*** Opening of EXTRACTED ENTRIES ***

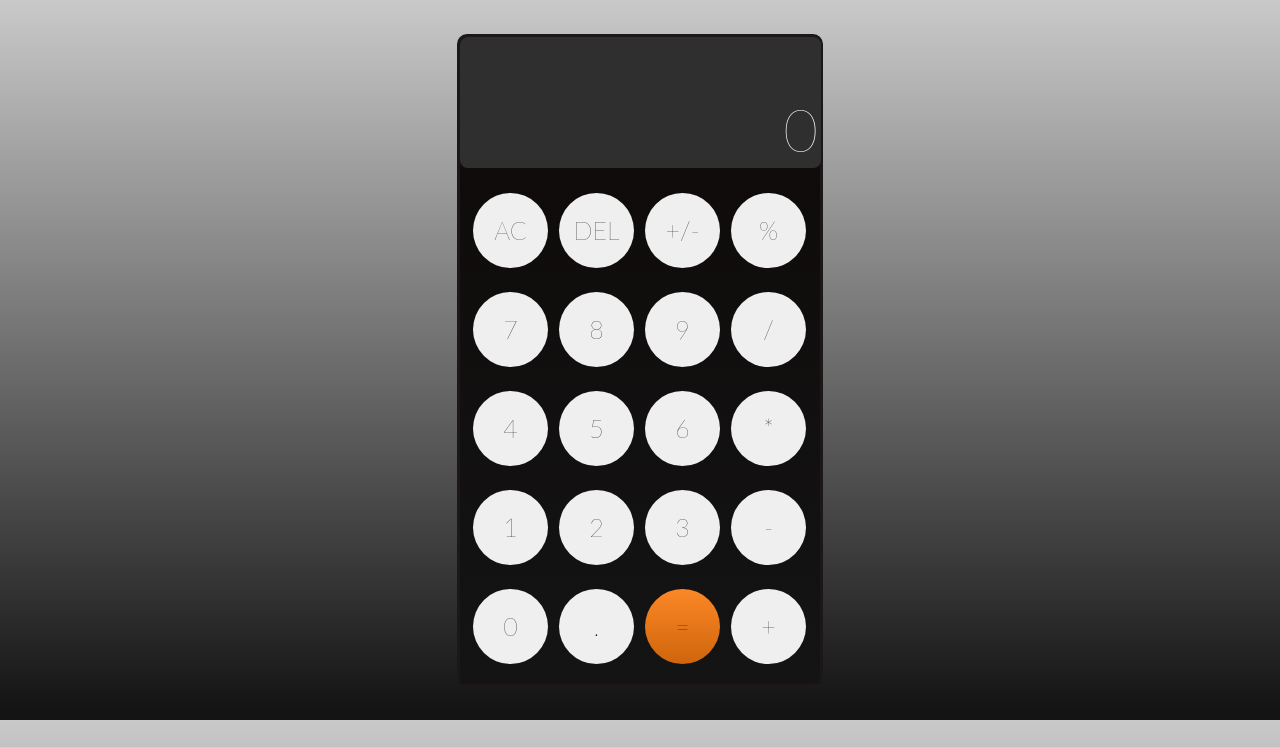
Repository: MhlengiNgubane/BrainnestJsTwo
Page: index.html
The author's editor kept a copy of each file at every save. The page is drawn from the files as they stood at one save, then again after the next save.
The browser window is 1280 px wide. The pictures show the whole page.

Above is the page before, as saved 2022-09-12 09:24:14.

### index.html
<!DOCTYPE html>
<html lang="en">
<head>
    <meta charset="UTF-8">
    <meta http-equiv="X-UA-Compatible" content="IE=edge">
    <meta name="viewport" content="width=device-width, initial-scale=1.0">
    <title>CALCULATOR</title>

    <link rel="stylesheet" href="style.css">
</head>
    <body>
        <div class="wrapper">
            <div class="container">
                <div class = "display"><p>0</p></div>
                <div class="buttons">
                    <button value="AC" class="brown clear">AC</button>
                    <button value="DEL" class="brown delete">DEL</button>
                    <button value="+/-" class="brown plusMinus">+/-</button>
                    <button value="%" class="brown percent">%</button>

                    <button value="7" class="number">7</button>
                    <button value="8" class="number">8</button>
                    <button value="9" class="number">9</button>
                    <button value="/" class="brown operator">/</button>

                    <button value="4" class="number">4</button>
                    <button value="5" class="number">5</button>
                    <button value="6" class="number">6</button>
                    <button value="*" class="brown operator">*</button>

                    <button value="1" class="number">1</button>
                    <button value="2" class="number">2</button>
                    <button value="3" class="number">3</button>
                    <button value="-" class="brown operator">-</button>

                    <button value="0" class="zero number">0</button>
                    <button value="." class="decimal">.</button>
                    <button value="=" class="equal operator">=</button>
                    <button value="+" class="brown operator">+</button>
                </div>
            </div>
        </div>
        <script src="App.js"></script>
    </body>
</html>

### style.css
* {
    border: 0;
    margin: 0;
    padding: 0;
    font-family: 'lato';
    font-weight: 100;
}

body{
    font-family: 'Roboto';
    font-weight: 400;
    background: linear-gradient(360deg, #141414 1.56%, rgba(0, 0, 0, 0.21) 100%);
    width: 100%;
    height: 100vh;
    display: flex;
    flex-direction: column;
    align-items: center;
    justify-content: center;
}



.container{
    align-items: center;
    margin: auto;
    margin-top: 60px;
    width: 360px;
    border: 20px;
    border: 3px solid #1d1818;
    background-color: #130e0e;
    border-radius: 10px;
    margin-bottom: 60px;
}

.display {
    position: relative;
    width: 355px;
    height: 125px;
    border: 3px solid #2f2f2f;
    text-align: right;
    border-radius: 8px;
    background-color: #2f2f2f;
    color: #fff;
}

.display p {
    position: absolute;
    bottom:0;
    right:0;
    font-size: 60px;
}

.buttons{
    display: grid;
    grid-template-columns: repeat(4, 1fr);
    row-gap: 10px;
    column-gap: 10px;
    background: linear-gradient(360deg, #141414 1.56%, rgba(0, 0, 0, 0.21) 100%);
    padding: 18px 13px 13px 13px;
}

button{
    border: 1;
    outline: none;
    height: 75px;
    width: 75px;
    border-radius: 70px;
    text-align: center;
    margin-top: 7px;
    margin-bottom: 7px;
    font-size: 25px;
}

.grey{
    background: linear-gradient(180deg, #7F878C 0%, #4C5154 100%);
}


.equal{
    background: linear-gradient(180deg, #FC8827 0%, #CF650C 100%);
}

@media(max-width: 430px){
    .wrapper{
        width: 100%;
        height: 100%;
        border-radius: 0;
    }

    .buttons{
        row-gap: 5px;
        column-gap: 5px;
        background: linear-gradient(360deg, #141414 1.56%, rgba(0, 0, 0, 0.21) 100%);
        padding: 18px 13px 13px 13px;
    }


}

### App.js
/* Add two numbers */
function add(firstNumber, secondNumber){
  return firstNumber + secondNumber;
}
/* subtract two numbers */
function subtract(firstNumber, secondNumber){
  return firstNumber - secondNumber;
}
/* multiply two numbers */
function multiply(firstNumber, secondNumber){
  return firstNumber * secondNumber;
}
/* divide two numbers */
function divide(firstNumber, secondNumber){
  return firstNumber / secondNumber;
}
/* Make the operations */
function operate(operator, firstNumber, secondNumber){
  if(operator === '+'){
      return add(firstNumber, secondNumber);
  }
  else if(operator === '-'){
      return subtract(firstNumber, secondNumber);
  }
  else if(operator === '*'){
      return multiply(firstNumber, secondNumber);
  }
  else if(operator === '/'){
      return divide(firstNumber, secondNumber);
  }
  return secondNumber;
}

const display = document.querySelector('.display, p');

const calculator = {
  displayValue: '0',
  firstNumber: null,
  operator: null,
  secondNumber: false,
};

function clear() {
  calculator.displayValue = '0';
  calculator.firstNumber = null;
  calculator.operator = null;
  calculator.secondNumber = false;
}

function updateDisplay() {
  display.value = calculator.displayValue;
}

const buttons = document.querySelector('.buttons');
buttons.addEventListener('click', (e) => {
const target = e.target;

  if (!target.matches('button')) {
      return;
  }

  if (target.classList.contains('clear')) {
      clear();
      updateDisplay();
      return;
  }

  if (target.classList.contains('delete')) {
      undo();
      return;
  }

  if (target.classList.contains('plusMinus')) {
      plusMinus();
      return;
  }

  if (target.classList.contains('percent')) {
      percentage();
      return;
  }

  if (target.classList.contains('decimal')) {
      decimal(target.value);
      updateDisplay();
      return;
  }

  if (target.classList.contains('operator')) {
      calculate(target.value);
      updateDisplay();
      return;
  }

      displayNumber(target.value);
      updateDisplay();
});

function undo(){
  display.value = display.value.slice(0, -1);
  calculator.displayValue = display.value;
}

function plusMinus(){
  let displayPlusMinus = calculator.displayValue;
  if(displayPlusMinus >= 0){
      display.value = '-' + displayPlusMinus;
  }
  calculator.displayValue = display.value;
}

function percentage(){
  let displayPercent = calculator.displayValue;
  if(displayPercent != 0){
      display.value = displayPercent / 100;
  }
 calculator.displayValue = display.value;
}

function decimal(dot) {
  if (calculator.secondNumber === true) {
      calculator.displayValue = '0.'
      calculator.secondNumber = false;
      return
  }
  if (!calculator.displayValue.includes(dot)) {
      calculator.displayValue += dot;
  }
}

function displayNumber(number) {
  let displayValue = calculator.displayValue;
  const secondNumber = calculator.secondNumber;

  if (secondNumber === true) {
      calculator.displayValue = number;
      calculator.secondNumber = false;
  }
  else if(displayValue === '0'){
      calculator.displayValue = number;
  }
  else{
      calculator.displayValue = displayValue + number;
  }
}

function calculate(inputOperator) {
  const firstNumber = calculator.firstNumber;
  const displayValue = calculator.displayValue;
  const operator  = calculator.operator;

  const inputValue = parseFloat(displayValue);

  if (operator && calculator.secondNumber)  {
      calculator.operator = inputOperator;
      return;
    }

  if (firstNumber == null) {
      calculator.firstNumber = inputValue;

  } else if (operator) {
      const result = operate(operator, firstNumber, inputValue);
      calculator.displayValue = `${parseFloat(result.toFixed(6))}`;
      calculator.firstNumber = result;
  }
  calculator.secondNumber = true;
  calculator.operator = inputOperator;
  console.log(calculator);
}

After the next save:
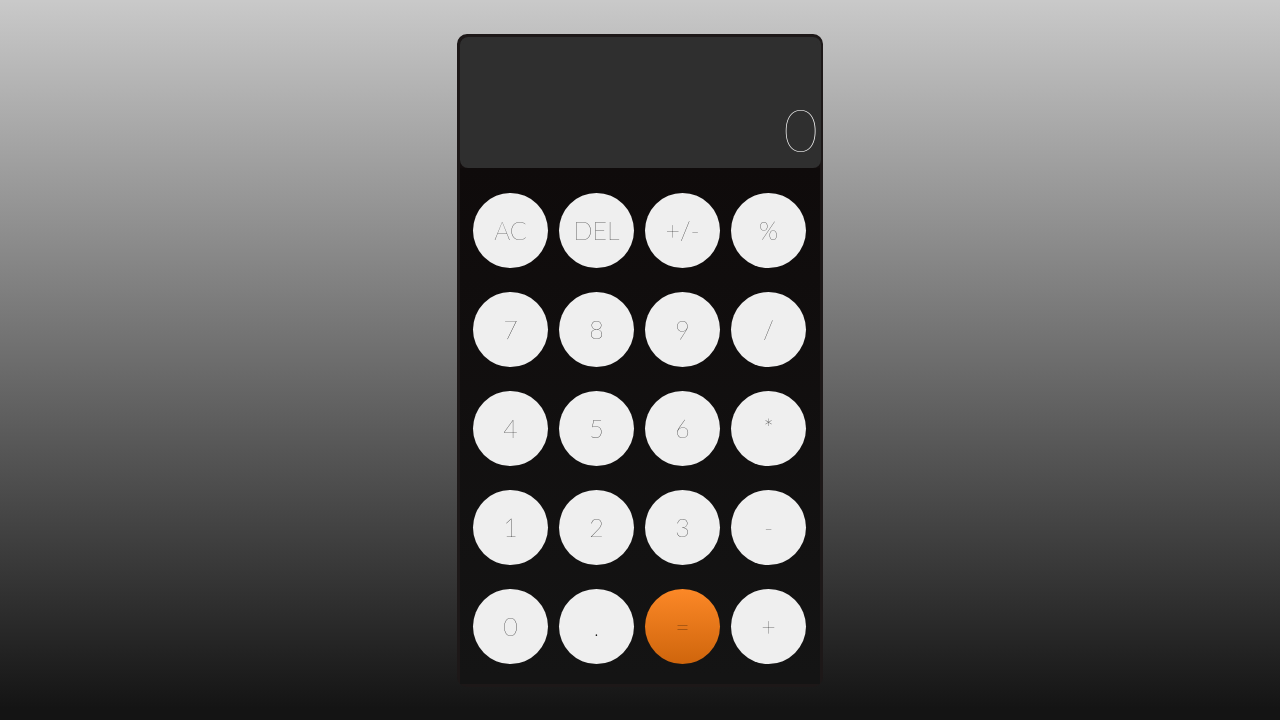
Saved 18 s later.
--- a/index.html
+++ b/index.html
@@ -9,7 +9,7 @@
     <link rel="stylesheet" href="style.css">
 </head>
     <body>
-        <div class="wrapper">
+
             <div class="container">
                 <div class = "display"><p>0</p></div>
                 <div class="buttons">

*** Close of EXTRACTED ENTRIES ***

YOUR OBJECTIVE: From the first line to the last, copy the records exactly and skip the pictures.

EXPECTED OUTPUT:
Repository: MhlengiNgubane/BrainnestJsTwo
Page: index.html
The author's editor kept a copy of each file at every save. The page is drawn from the files as they stood at one save, then again after the next save.
The browser window is 1280 px wide. The pictures show the whole page.

Above is the page before, as saved 2022-09-12 09:24:14.

### index.html
<!DOCTYPE html>
<html lang="en">
<head>
    <meta charset="UTF-8">
    <meta http-equiv="X-UA-Compatible" content="IE=edge">
    <meta name="viewport" content="width=device-width, initial-scale=1.0">
    <title>CALCULATOR</title>

    <link rel="stylesheet" href="style.css">
</head>
    <body>
        <div class="wrapper">
            <div class="container">
                <div class = "display"><p>0</p></div>
                <div class="buttons">
                    <button value="AC" class="brown clear">AC</button>
                    <button value="DEL" class="brown delete">DEL</button>
                    <button value="+/-" class="brown plusMinus">+/-</button>
                    <button value="%" class="brown percent">%</button>

                    <button value="7" class="number">7</button>
                    <button value="8" class="number">8</button>
                    <button value="9" class="number">9</button>
                    <button value="/" class="brown operator">/</button>

                    <button value="4" class="number">4</button>
                    <button value="5" class="number">5</button>
                    <button value="6" class="number">6</button>
                    <button value="*" class="brown operator">*</button>

                    <button value="1" class="number">1</button>
                    <button value="2" class="number">2</button>
                    <button value="3" class="number">3</button>
                    <button value="-" class="brown operator">-</button>

                    <button value="0" class="zero number">0</button>
                    <button value="." class="decimal">.</button>
                    <button value="=" class="equal operator">=</button>
                    <button value="+" class="brown operator">+</button>
                </div>
            </div>
        </div>
        <script src="App.js"></script>
    </body>
</html>

### style.css
* {
    border: 0;
    margin: 0;
    padding: 0;
    font-family: 'lato';
    font-weight: 100;
}

body{
    font-family: 'Roboto';
    font-weight: 400;
    background: linear-gradient(360deg, #141414 1.56%, rgba(0, 0, 0, 0.21) 100%);
    width: 100%;
    height: 100vh;
    display: flex;
    flex-direction: column;
    align-items: center;
    justify-content: center;
}



.container{
    align-items: center;
    margin: auto;
    margin-top: 60px;
    width: 360px;
    border: 20px;
    border: 3px solid #1d1818;
    background-color: #130e0e;
    border-radius: 10px;
    margin-bottom: 60px;
}

.display {
    position: relative;
    width: 355px;
    height: 125px;
    border: 3px solid #2f2f2f;
    text-align: right;
    border-radius: 8px;
    background-color: #2f2f2f;
    color: #fff;
}

.display p {
    position: absolute;
    bottom:0;
    right:0;
    font-size: 60px;
}

.buttons{
    display: grid;
    grid-template-columns: repeat(4, 1fr);
    row-gap: 10px;
    column-gap: 10px;
    background: linear-gradient(360deg, #141414 1.56%, rgba(0, 0, 0, 0.21) 100%);
    padding: 18px 13px 13px 13px;
}

button{
    border: 1;
    outline: none;
    height: 75px;
    width: 75px;
    border-radius: 70px;
    text-align: center;
    margin-top: 7px;
    margin-bottom: 7px;
    font-size: 25px;
}

.grey{
    background: linear-gradient(180deg, #7F878C 0%, #4C5154 100%);
}


.equal{
    background: linear-gradient(180deg, #FC8827 0%, #CF650C 100%);
}

@media(max-width: 430px){
    .wrapper{
        width: 100%;
        height: 100%;
        border-radius: 0;
    }

    .buttons{
        row-gap: 5px;
        column-gap: 5px;
        background: linear-gradient(360deg, #141414 1.56%, rgba(0, 0, 0, 0.21) 100%);
        padding: 18px 13px 13px 13px;
    }


}

### App.js
/* Add two numbers */
function add(firstNumber, secondNumber){
  return firstNumber + secondNumber;
}
/* subtract two numbers */
function subtract(firstNumber, secondNumber){
  return firstNumber - secondNumber;
}
/* multiply two numbers */
function multiply(firstNumber, secondNumber){
  return firstNumber * secondNumber;
}
/* divide two numbers */
function divide(firstNumber, secondNumber){
  return firstNumber / secondNumber;
}
/* Make the operations */
function operate(operator, firstNumber, secondNumber){
  if(operator === '+'){
      return add(firstNumber, secondNumber);
  }
  else if(operator === '-'){
      return subtract(firstNumber, secondNumber);
  }
  else if(operator === '*'){
      return multiply(firstNumber, secondNumber);
  }
  else if(operator === '/'){
      return divide(firstNumber, secondNumber);
  }
  return secondNumber;
}

const display = document.querySelector('.display, p');

const calculator = {
  displayValue: '0',
  firstNumber: null,
  operator: null,
  secondNumber: false,
};

function clear() {
  calculator.displayValue = '0';
  calculator.firstNumber = null;
  calculator.operator = null;
  calculator.secondNumber = false;
}

function updateDisplay() {
  display.value = calculator.displayValue;
}

const buttons = document.querySelector('.buttons');
buttons.addEventListener('click', (e) => {
const target = e.target;

  if (!target.matches('button')) {
      return;
  }

  if (target.classList.contains('clear')) {
      clear();
      updateDisplay();
      return;
  }

  if (target.classList.contains('delete')) {
      undo();
      return;
  }

  if (target.classList.contains('plusMinus')) {
      plusMinus();
      return;
  }

  if (target.classList.contains('percent')) {
      percentage();
      return;
  }

  if (target.classList.contains('decimal')) {
      decimal(target.value);
      updateDisplay();
      return;
  }

  if (target.classList.contains('operator')) {
      calculate(target.value);
      updateDisplay();
      return;
  }

      displayNumber(target.value);
      updateDisplay();
});

function undo(){
  display.value = display.value.slice(0, -1);
  calculator.displayValue = display.value;
}

function plusMinus(){
  let displayPlusMinus = calculator.displayValue;
  if(displayPlusMinus >= 0){
      display.value = '-' + displayPlusMinus;
  }
  calculator.displayValue = display.value;
}

function percentage(){
  let displayPercent = calculator.displayValue;
  if(displayPercent != 0){
      display.value = displayPercent / 100;
  }
 calculator.displayValue = display.value;
}

function decimal(dot) {
  if (calculator.secondNumber === true) {
      calculator.displayValue = '0.'
      calculator.secondNumber = false;
      return
  }
  if (!calculator.displayValue.includes(dot)) {
      calculator.displayValue += dot;
  }
}

function displayNumber(number) {
  let displayValue = calculator.displayValue;
  const secondNumber = calculator.secondNumber;

  if (secondNumber === true) {
      calculator.displayValue = number;
      calculator.secondNumber = false;
  }
  else if(displayValue === '0'){
      calculator.displayValue = number;
  }
  else{
      calculator.displayValue = displayValue + number;
  }
}

function calculate(inputOperator) {
  const firstNumber = calculator.firstNumber;
  const displayValue = calculator.displayValue;
  const operator  = calculator.operator;

  const inputValue = parseFloat(displayValue);

  if (operator && calculator.secondNumber)  {
      calculator.operator = inputOperator;
      return;
    }

  if (firstNumber == null) {
      calculator.firstNumber = inputValue;

  } else if (operator) {
      const result = operate(operator, firstNumber, inputValue);
      calculator.displayValue = `${parseFloat(result.toFixed(6))}`;
      calculator.firstNumber = result;
  }
  calculator.secondNumber = true;
  calculator.operator = inputOperator;
  console.log(calculator);
}

After the next save:
Saved 18 s later.
--- a/index.html
+++ b/index.html
@@ -9,7 +9,7 @@
     <link rel="stylesheet" href="style.css">
 </head>
     <body>
-        <div class="wrapper">
+
             <div class="container">
                 <div class = "display"><p>0</p></div>
                 <div class="buttons">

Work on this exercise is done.